# Data records
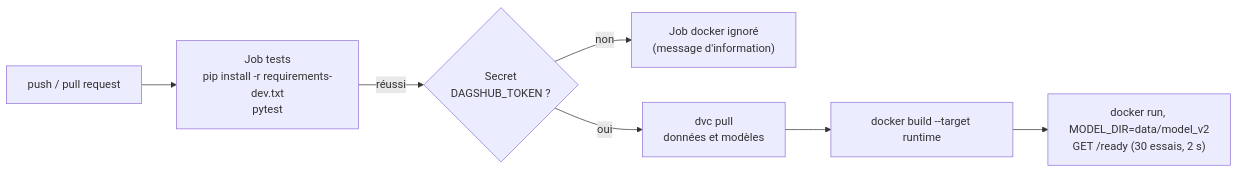
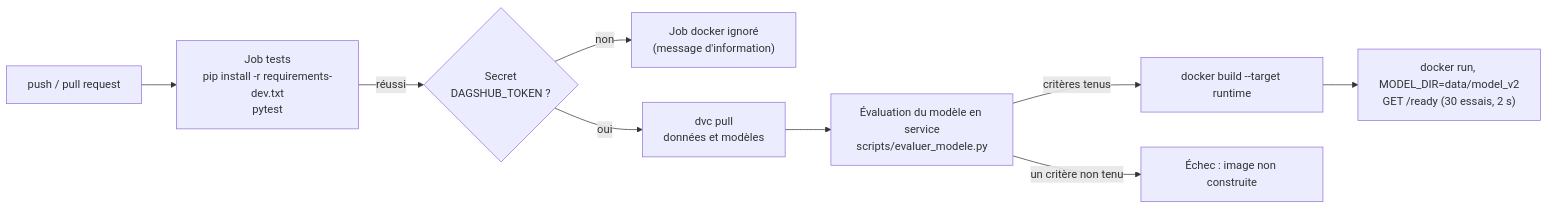
The diagram in docs/qualite/integration_continue.md (guillaumesaidani-coder/churn_saas), drawn with Mermaid before and after one commit. The commit also changed other lines of this file and 32 other files, not shown here.

First line of the commit message:
Lot 2 : évaluation du modèle en CI, challenger contre modèle en service, déclencheurs, D16

````diff
--- a/docs/qualite/integration_continue.md
+++ b/docs/qualite/integration_continue.md
@@ -15,9 +15,11 @@
 ```mermaid
 flowchart LR
     P["push / pull request"] --> T["Job tests<br/>pip install -r requirements-dev.txt<br/>pytest"]
     T -->|"réussi"| D{"Secret<br/>DAGSHUB_TOKEN ?"}
     D -- non --> S["Job docker ignoré<br/>(message d'information)"]
     D -- oui --> PULL["dvc pull<br/>données et modèles"]
-    PULL --> B["docker build --target runtime"]
+    PULL --> E["Évaluation du modèle en service<br/>scripts/evaluer_modele.py"]
+    E -->|"critères tenus"| B["docker build --target runtime"]
+    E -->|"un critère non tenu"| X["Échec : image non construite"]
     B --> R["docker run, MODEL_DIR=data/model_v2<br/>GET /ready (30 essais, 2 s)"]
 ```
````
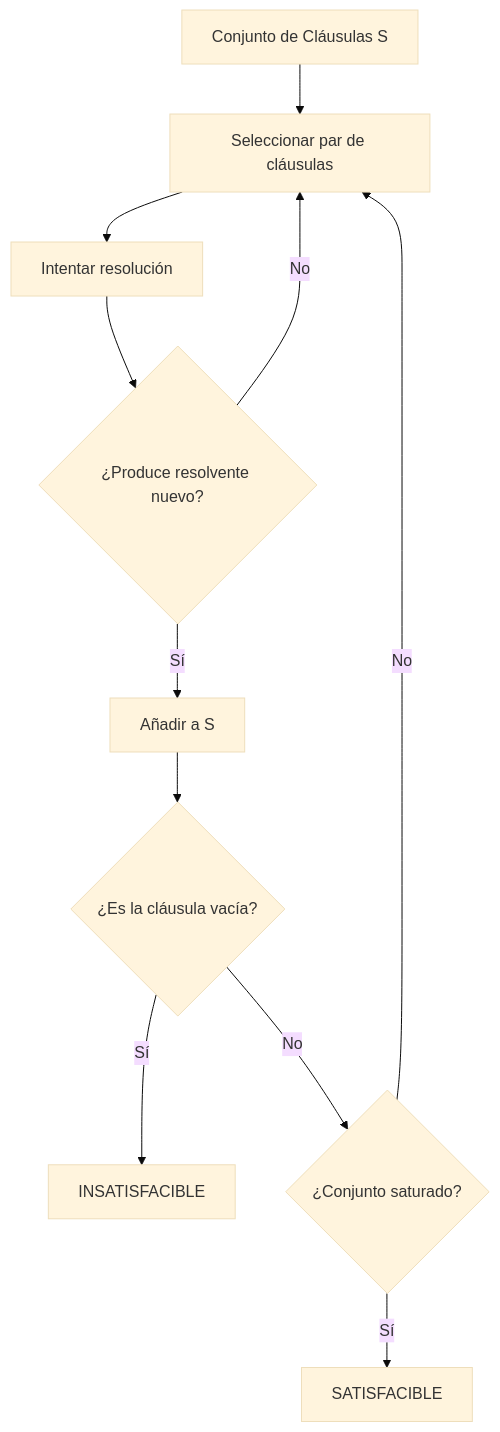
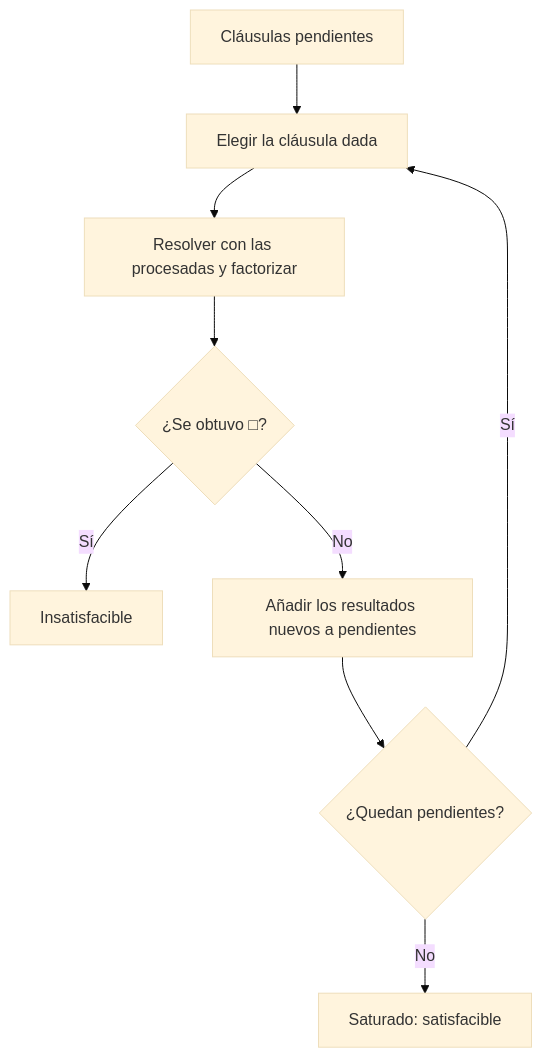
One commit to djaimej/computer-science-template changed the diagram in public/documents/semester-4/2/4255.md. Above: the diagram before and after it, drawn with Mermaid (base theme). The commit also changed other lines of this file and 5 other files, not shown here.

````diff
--- a/public/documents/semester-4/2/4255.md
+++ b/public/documents/semester-4/2/4255.md
@@ -72,13 +76,11 @@
 ```mermaid
 flowchart TD
-    A[Conjunto de Cláusulas S] --> B[Seleccionar par de cláusulas]
-    B --> C[Intentar resolución]
-    C --> D{¿Produce resolvente nuevo?}
-    D -->|Sí| E[Añadir a S]
-    D -->|No| B
-    E --> F{¿Es la cláusula vacía?}
-    F -->|Sí| G[INSATISFACIBLE]
-    F -->|No| H{¿Conjunto saturado?}
-    H -->|Sí| I[SATISFACIBLE]
-    H -->|No| B
+    A["Cláusulas pendientes"] --> B["Elegir la cláusula dada"]
+    B --> C["Resolver con las procesadas y factorizar"]
+    C --> D{"¿Se obtuvo □?"}
+    D -->|Sí| E["Insatisfacible"]
+    D -->|No| F["Añadir los resultados nuevos a pendientes"]
+    F --> G{"¿Quedan pendientes?"}
+    G -->|Sí| B
+    G -->|No| H["Saturado: satisfacible"]
 ```
````
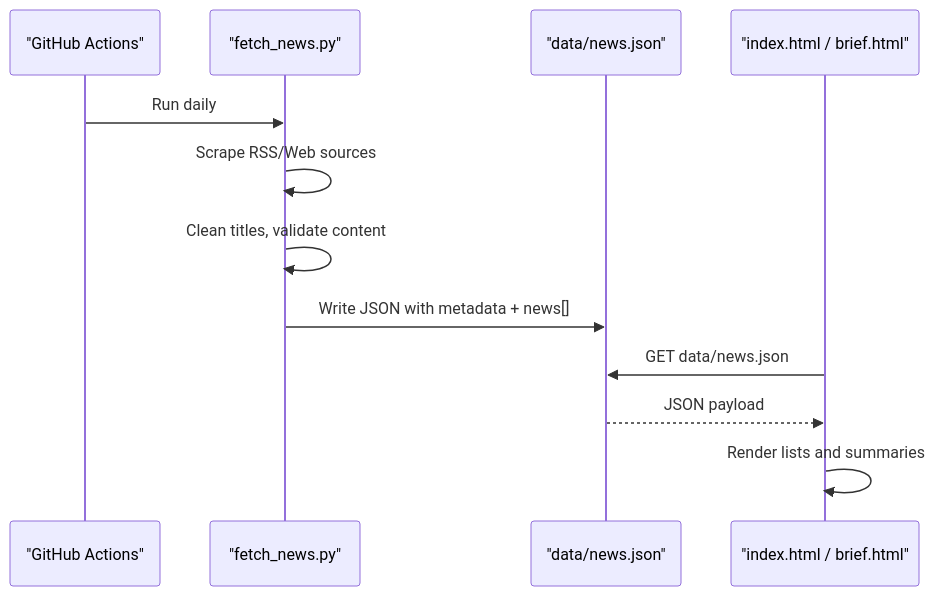
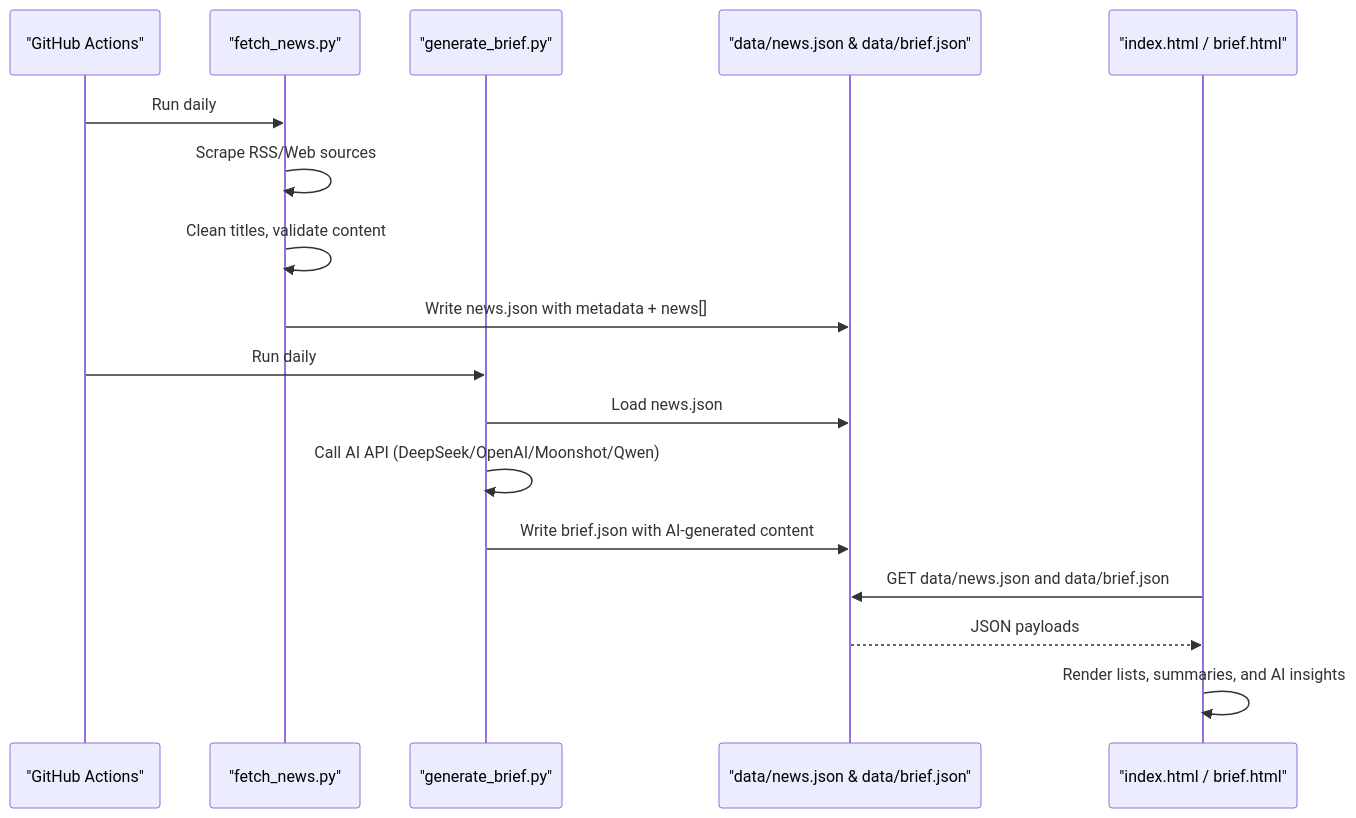
Before and after one commit to junxie01/daily_news: the second of 4 diagrams in .qoder/repowiki/en/content/Data Management.md, drawn with Mermaid. The commit also changed other lines of this file and 3 other files, not shown here.

````diff
--- a/.qoder/repowiki/en/content/Data Management.md
+++ b/.qoder/repowiki/en/content/Data Management.md
@@ -83,14 +105,19 @@
 ```mermaid
 sequenceDiagram
 participant Scheduler as "GitHub Actions"
 participant Fetcher as "fetch_news.py"
-participant Storage as "data/news.json"
+participant AIGenerator as "generate_brief.py"
+participant Storage as "data/news.json & data/brief.json"
 participant Browser as "index.html / brief.html"
 Scheduler->>Fetcher : Run daily
 Fetcher->>Fetcher : Scrape RSS/Web sources
 Fetcher->>Fetcher : Clean titles, validate content
-Fetcher->>Storage : Write JSON with metadata + news[]
-Browser->>Storage : GET data/news.json
-Storage-->>Browser : JSON payload
-Browser->>Browser : Render lists and summaries
+Fetcher->>Storage : Write news.json with metadata + news[]
+Scheduler->>AIGenerator : Run daily
+AIGenerator->>Storage : Load news.json
+AIGenerator->>AIGenerator : Call AI API (DeepSeek/OpenAI/Moonshot/Qwen)
+AIGenerator->>Storage : Write brief.json with AI-generated content
+Browser->>Storage : GET data/news.json and data/brief.json
+Storage-->>Browser : JSON payloads
+Browser->>Browser : Render lists, summaries, and AI insights
 ```
````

# Work instruction
From the line containing "-participant Storage as" through the final line of the listing above, retype every line exactly; leave out everything else.

# Exercise response
-participant Storage as "data/news.json"
+participant AIGenerator as "generate_brief.py"
+participant Storage as "data/news.json & data/brief.json"
 participant Browser as "index.html / brief.html"
 Scheduler->>Fetcher : Run daily
 Fetcher->>Fetcher : Scrape RSS/Web sources
 Fetcher->>Fetcher : Clean titles, validate content
-Fetcher->>Storage : Write JSON with metadata + news[]
-Browser->>Storage : GET data/news.json
-Storage-->>Browser : JSON payload
-Browser->>Browser : Render lists and summaries
+Fetcher->>Storage : Write news.json with metadata + news[]
+Scheduler->>AIGenerator : Run daily
+AIGenerator->>Storage : Load news.json
+AIGenerator->>AIGenerator : Call AI API (DeepSeek/OpenAI/Moonshot/Qwen)
+AIGenerator->>Storage : Write brief.json with AI-generated content
+Browser->>Storage : GET data/news.json and data/brief.json
+Storage-->>Browser : JSON payloads
+Browser->>Browser : Render lists, summaries, and AI insights
 ```
````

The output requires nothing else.